a statue on a large metal object
This steampunk themed playground is nearby but not part of the Steampunk HQ museum

The steampunk theme in Oamaru goes beyond the museum.  Nearby is a playground with several huge steampunk-ish elements.  Even our hotel, the Poshtel, got in on the fun with a number of steampunk elements like this toilet paper holder:

a toilet paper roll on a black pipe

Blue Penguin Colony ★★★

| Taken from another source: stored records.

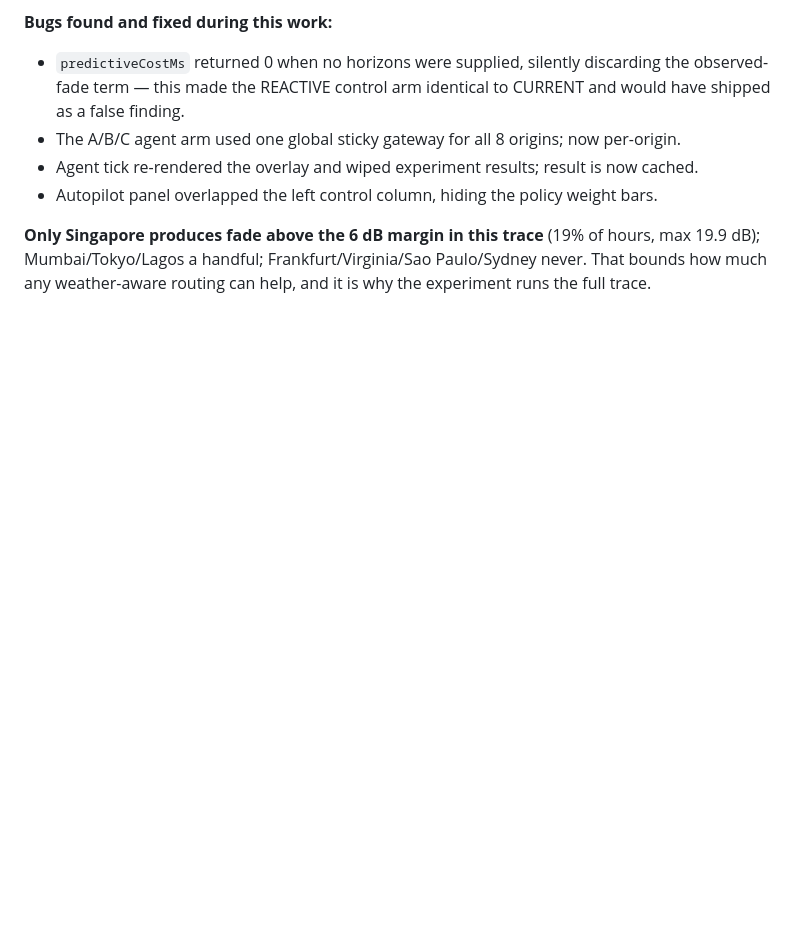
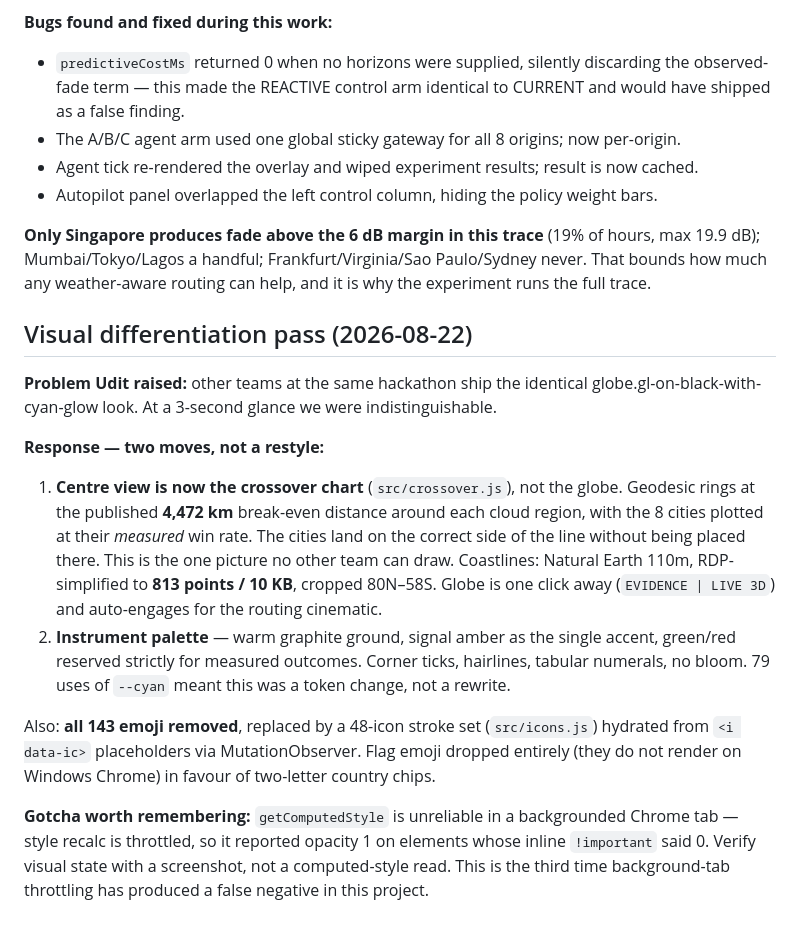
Before and after one commit to uditjainstjis/orbital-cdn, a Markdown page: .claude/STATE.md, the part around the change. Rendered like a GitHub page; blank space fills up the shorter version.

Commit message:
State: visual differentiation pass and the background-tab measurement gotcha

```diff
--- a/.claude/STATE.md
+++ b/.claude/STATE.md
@@ -164,3 +164,27 @@ latency, because hysteresis on a sticky route buys nothing when re-selection is
 **Only Singapore produces fade above the 6 dB margin in this trace** (19% of hours, max 19.9 dB);
 Mumbai/Tokyo/Lagos a handful; Frankfurt/Virginia/Sao Paulo/Sydney never. That bounds how much
 any weather-aware routing can help, and it is why the experiment runs the full trace.
+
+## Visual differentiation pass (2026-08-22)
+**Problem Udit raised:** other teams at the same hackathon ship the identical
+globe.gl-on-black-with-cyan-glow look. At a 3-second glance we were indistinguishable.
+
+**Response — two moves, not a restyle:**
+1. **Centre view is now the crossover chart** (`src/crossover.js`), not the globe. Geodesic
+   rings at the published **4,472 km** break-even distance around each cloud region, with the
+   8 cities plotted at their *measured* win rate. The cities land on the correct side of the
+   line without being placed there. This is the one picture no other team can draw.
+   Coastlines: Natural Earth 110m, RDP-simplified to **813 points / 10 KB**, cropped 80N–58S.
+   Globe is one click away (`EVIDENCE | LIVE 3D`) and auto-engages for the routing cinematic.
+2. **Instrument palette** — warm graphite ground, signal amber as the single accent, green/red
+   reserved strictly for measured outcomes. Corner ticks, hairlines, tabular numerals, no bloom.
+   79 uses of `--cyan` meant this was a token change, not a rewrite.
+
+Also: **all 143 emoji removed**, replaced by a 48-icon stroke set (`src/icons.js`) hydrated
+from `<i data-ic>` placeholders via MutationObserver. Flag emoji dropped entirely (they do not
+render on Windows Chrome) in favour of two-letter country chips.
+
+**Gotcha worth remembering:** `getComputedStyle` is unreliable in a backgrounded Chrome tab —
+style recalc is throttled, so it reported opacity 1 on elements whose inline `!important` said
+0. Verify visual state with a screenshot, not a computed-style read. This is the third time
+background-tab throttling has produced a false negative in this project.
```
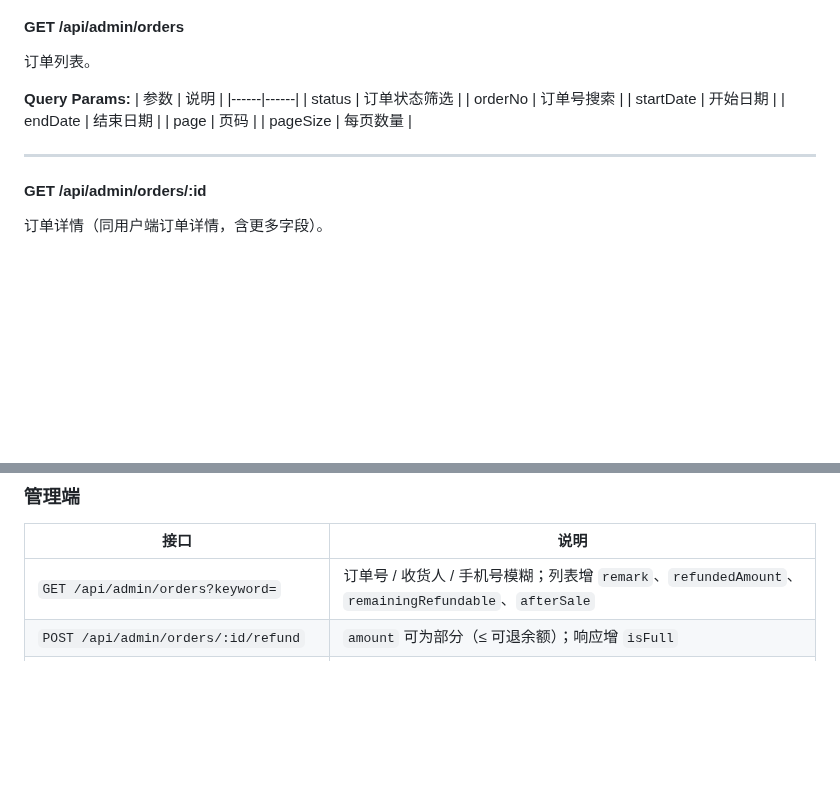
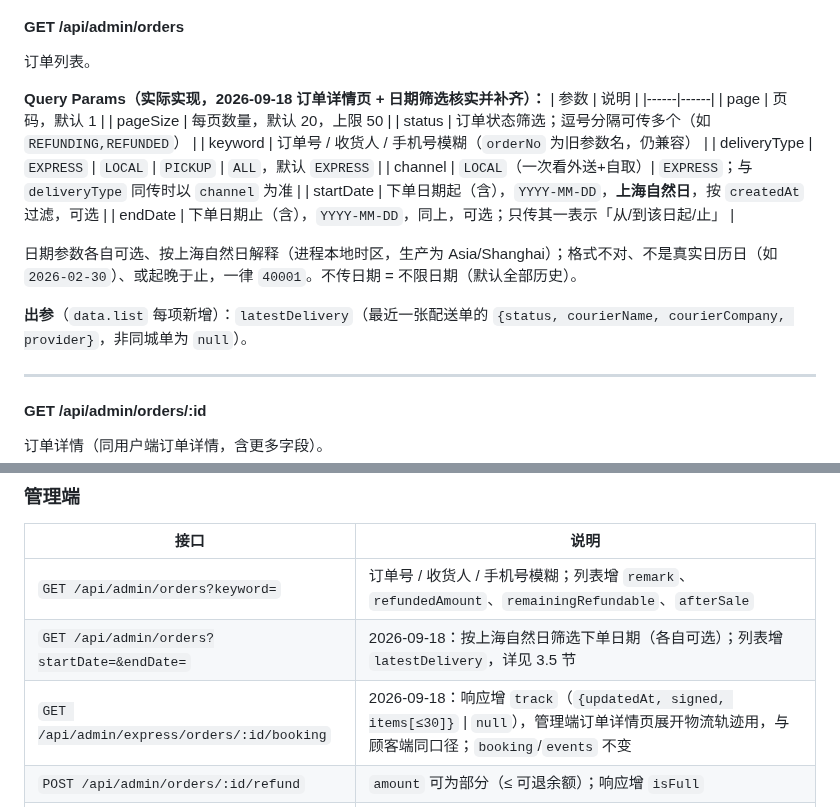
Before and after one commit to yomeieki/AFU, a Markdown page: docs/api.md, 2 parts joined by grey strips. Rendered like a GitHub page; blank space fills up the shorter version.

Commit message:
docs: 订单详情页 + 日期筛选——api.md/staff-guide.md 补齐，方案填验收记录
- api.md：GET /api/admin/orders 参数表改为真实实现（含 startDate/endDate、latestDelivery）；
  附录 A 补 GET /api/admin/express/orders/:id/booking 的 track 字段
- staff-guide.md：新订单/退款/遇到问题三处补详情页指引；同城配送节补日期筛选默认全部
- 实施计划文件末尾补齐「勘误与验收记录」：开工尖端、每任务提交、A1-A18 真实输出、
  4 项回退验证的红/绿证据、B1-B10 人工实测记录、上报触发条件核对、偏离与不确定点

Co-Authored-By: Claude Opus 5 <noreply@anthropic.com>

```diff
--- a/docs/api.md
+++ b/docs/api.md
@@ -769,15 +769,21 @@
 
 订单列表。
 
-**Query Params:**
+**Query Params（实际实现，2026-09-18 订单详情页 + 日期筛选核实并补齐）：**
 | 参数 | 说明 |
 |------|------|
-| status | 订单状态筛选 |
-| orderNo | 订单号搜索 |
-| startDate | 开始日期 |
-| endDate | 结束日期 |
-| page | 页码 |
-| pageSize | 每页数量 |
+| page | 页码，默认 1 |
+| pageSize | 每页数量，默认 20，上限 50 |
+| status | 订单状态筛选；逗号分隔可传多个（如 `REFUNDING,REFUNDED`） |
+| keyword | 订单号 / 收货人 / 手机号模糊（`orderNo` 为旧参数名，仍兼容） |
+| deliveryType | `EXPRESS` \| `LOCAL` \| `PICKUP` \| `ALL`，默认 `EXPRESS` |
+| channel | `LOCAL`（一次看外送+自取）\| `EXPRESS`；与 `deliveryType` 同传时以 `channel` 为准 |
+| startDate | 下单日期起（含），`YYYY-MM-DD`，**上海自然日**，按 `createdAt` 过滤，可选 |
+| endDate | 下单日期止（含），`YYYY-MM-DD`，同上，可选；只传其一表示「从/到该日起/止」 |
+
+日期参数各自可选、按上海自然日解释（进程本地时区，生产为 Asia/Shanghai）；格式不对、不是真实日历日（如 `2026-02-30`）、或起晚于止，一律 `40001`。不传日期 = 不限日期（默认全部历史）。
+
+**出参**（`data.list` 每项新增）：`latestDelivery`（最近一张配送单的 `{status, courierName, courierCompany, provider}`，非同城单为 `null`）。
 
 ---
 
@@ -971,6 +977,8 @@
 | 接口 | 说明 |
 |---|---|
 | `GET /api/admin/orders?keyword=` | 订单号 / 收货人 / 手机号模糊；列表增 `remark`、`refundedAmount`、`remainingRefundable`、`afterSale` |
+| `GET /api/admin/orders?startDate=&endDate=` | 2026-09-18：按上海自然日筛选下单日期（各自可选）；列表增 `latestDelivery`，详见 3.5 节 |
+| `GET /api/admin/express/orders/:id/booking` | 2026-09-18：响应增 `track`（`{updatedAt, signed, items[≤30]}` \| `null`），管理端订单详情页展开物流轨迹用，与顾客端同口径；`booking`/`events` 不变 |
 | `POST /api/admin/orders/:id/refund` | `amount` 可为部分（≤ 可退余额）；响应增 `isFull` |
 | `POST /api/admin/orders/:id/complete` | SHIPPED → COMPLETED |
 | `GET /api/admin/after-sales?status=` | 售后单列表（含订单摘要、`remainingRefundable`、`reasonLabel`） |
```
Also changed, not shown: docs/staff-guide.md (+5 -2 lines), 1 other file.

a blue and white bird with eggs
This is a photo I took of a poster at the Blue Penguin Colony.  Even though there were multiple opportunities to see these penguins live, we weren’t supposed to take photos of them.
a wooden fence next to a beach
This photo shows the viewing platform from where most visitors watch the penguins return home in the evening. The blue objects by the fence are tunnels for the penguins to get past the fence.
a group of wooden boxes in a grassy area
This photo shows two of the many penguin houses that are scattered around the Blue Penguin Colony.  Local schoolchildren build these houses, and penguins somehow pick out their favorite available homes.

The Oamaru Blue Penguin Colony is a protected reserve for blue penguins.  There are two things you can do here as a visitor and I recommend doing both.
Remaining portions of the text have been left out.